_TASK DIRECTIONS_.
Across all of the records below, determine the number of lines containing the string "href"; reply with that number only.

Code change snippets

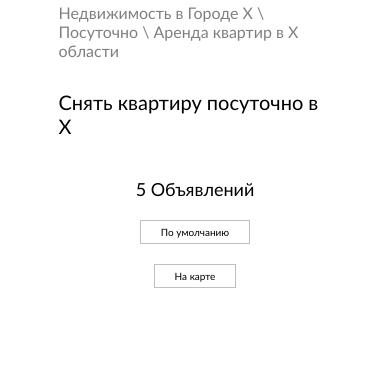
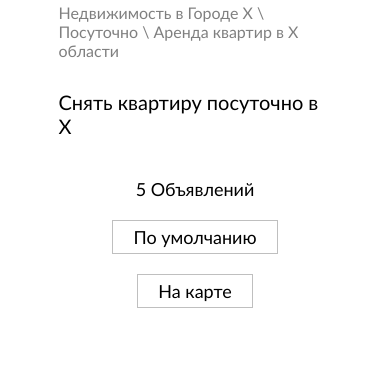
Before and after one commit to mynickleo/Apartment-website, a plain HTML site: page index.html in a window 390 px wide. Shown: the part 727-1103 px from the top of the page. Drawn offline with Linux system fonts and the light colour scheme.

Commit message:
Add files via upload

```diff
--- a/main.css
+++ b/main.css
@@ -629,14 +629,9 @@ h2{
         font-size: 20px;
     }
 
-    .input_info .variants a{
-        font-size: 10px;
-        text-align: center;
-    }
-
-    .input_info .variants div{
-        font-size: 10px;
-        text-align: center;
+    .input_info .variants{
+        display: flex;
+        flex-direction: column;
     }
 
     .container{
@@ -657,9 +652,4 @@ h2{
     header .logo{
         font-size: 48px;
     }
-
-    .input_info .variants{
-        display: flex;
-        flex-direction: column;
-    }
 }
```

...

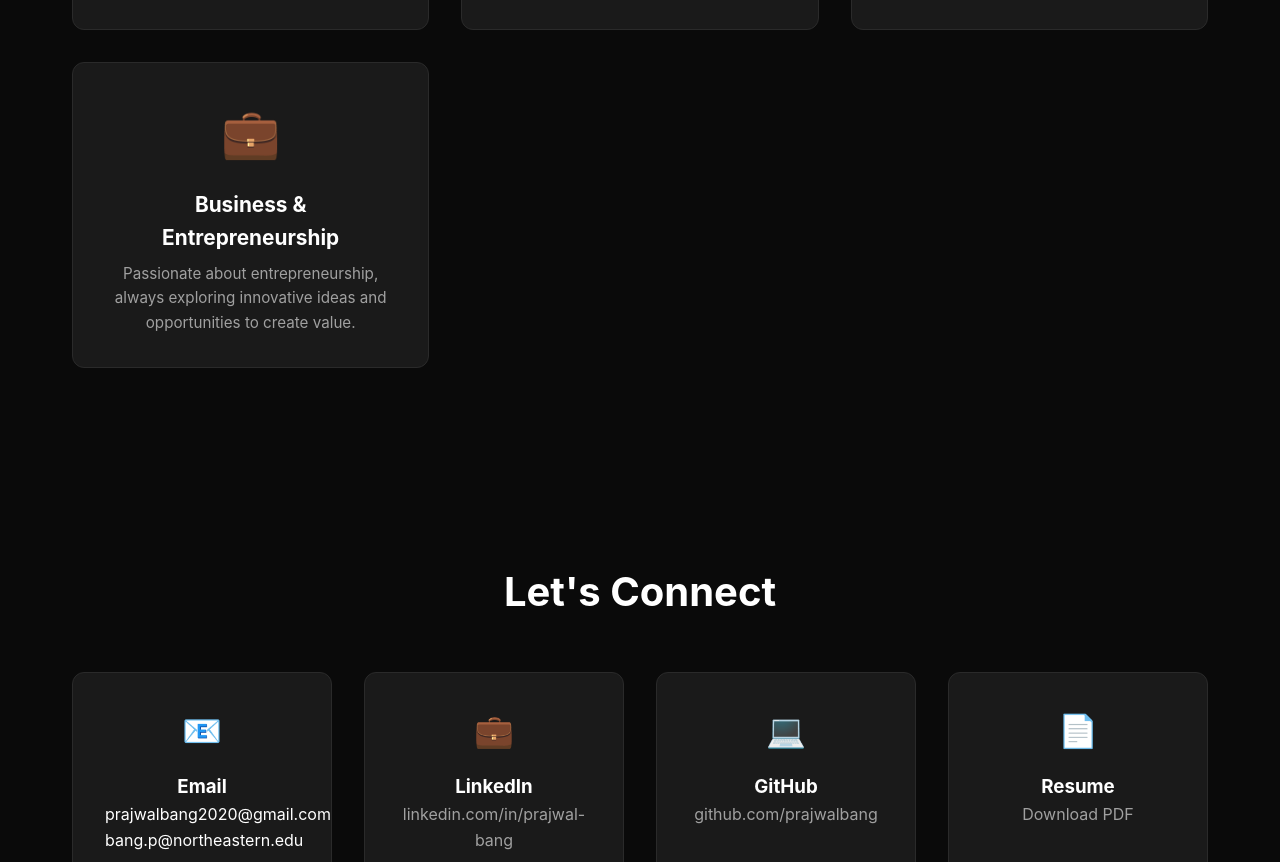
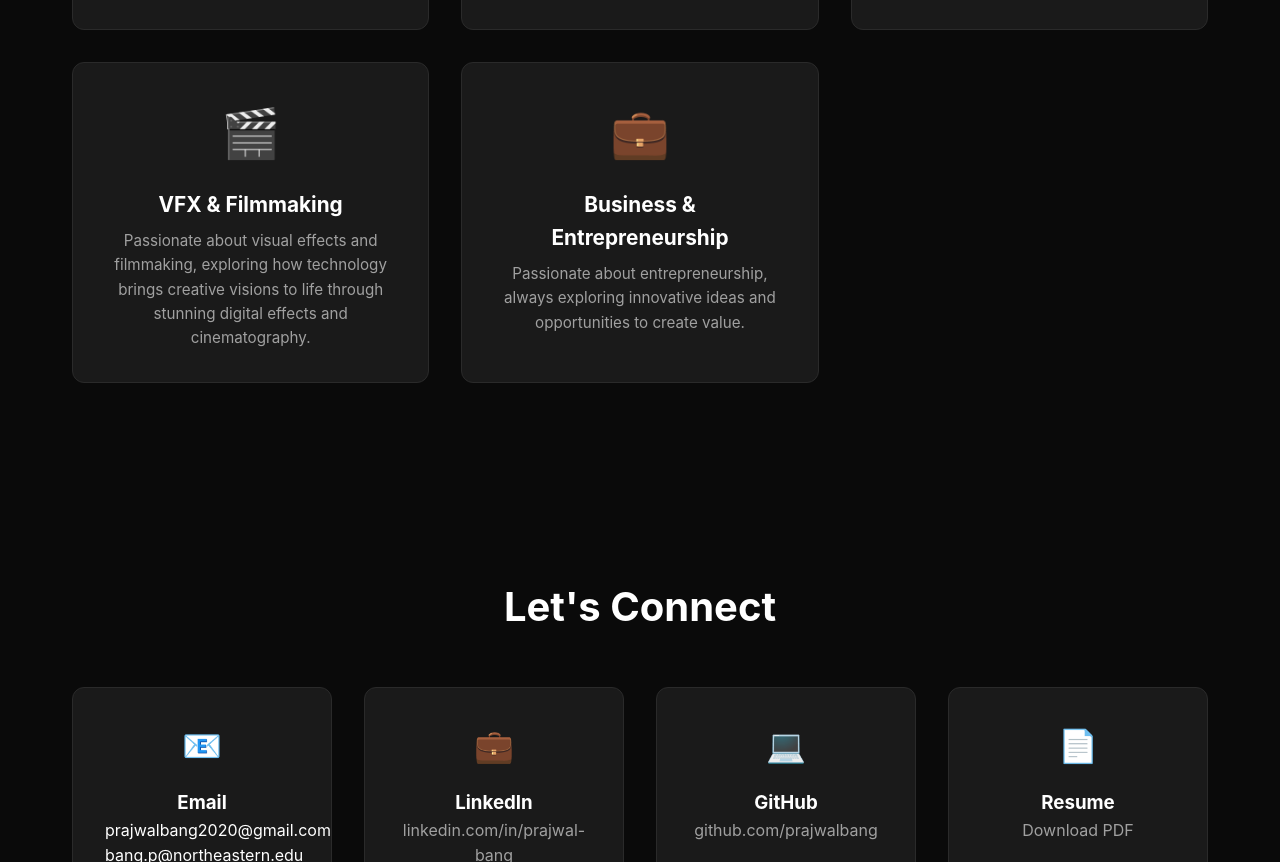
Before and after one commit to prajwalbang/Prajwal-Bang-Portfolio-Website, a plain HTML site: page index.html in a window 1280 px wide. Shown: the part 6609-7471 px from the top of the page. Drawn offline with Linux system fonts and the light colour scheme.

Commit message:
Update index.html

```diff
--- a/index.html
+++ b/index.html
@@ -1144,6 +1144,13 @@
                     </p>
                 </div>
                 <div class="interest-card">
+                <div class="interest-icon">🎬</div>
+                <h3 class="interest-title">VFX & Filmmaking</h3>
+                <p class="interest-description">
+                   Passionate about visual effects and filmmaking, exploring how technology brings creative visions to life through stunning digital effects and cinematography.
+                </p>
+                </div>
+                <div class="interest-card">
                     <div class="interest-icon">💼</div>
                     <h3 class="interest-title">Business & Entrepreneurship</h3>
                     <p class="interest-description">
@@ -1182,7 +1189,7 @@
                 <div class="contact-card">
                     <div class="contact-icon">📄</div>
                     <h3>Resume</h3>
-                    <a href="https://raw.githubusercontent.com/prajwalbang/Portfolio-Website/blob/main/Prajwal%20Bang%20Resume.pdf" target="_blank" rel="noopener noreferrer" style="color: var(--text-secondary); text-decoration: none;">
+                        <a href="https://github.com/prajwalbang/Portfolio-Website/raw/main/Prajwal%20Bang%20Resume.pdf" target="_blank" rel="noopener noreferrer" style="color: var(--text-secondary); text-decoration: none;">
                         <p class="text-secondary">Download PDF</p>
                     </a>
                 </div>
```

_EXERCISE RESPONSE_.
2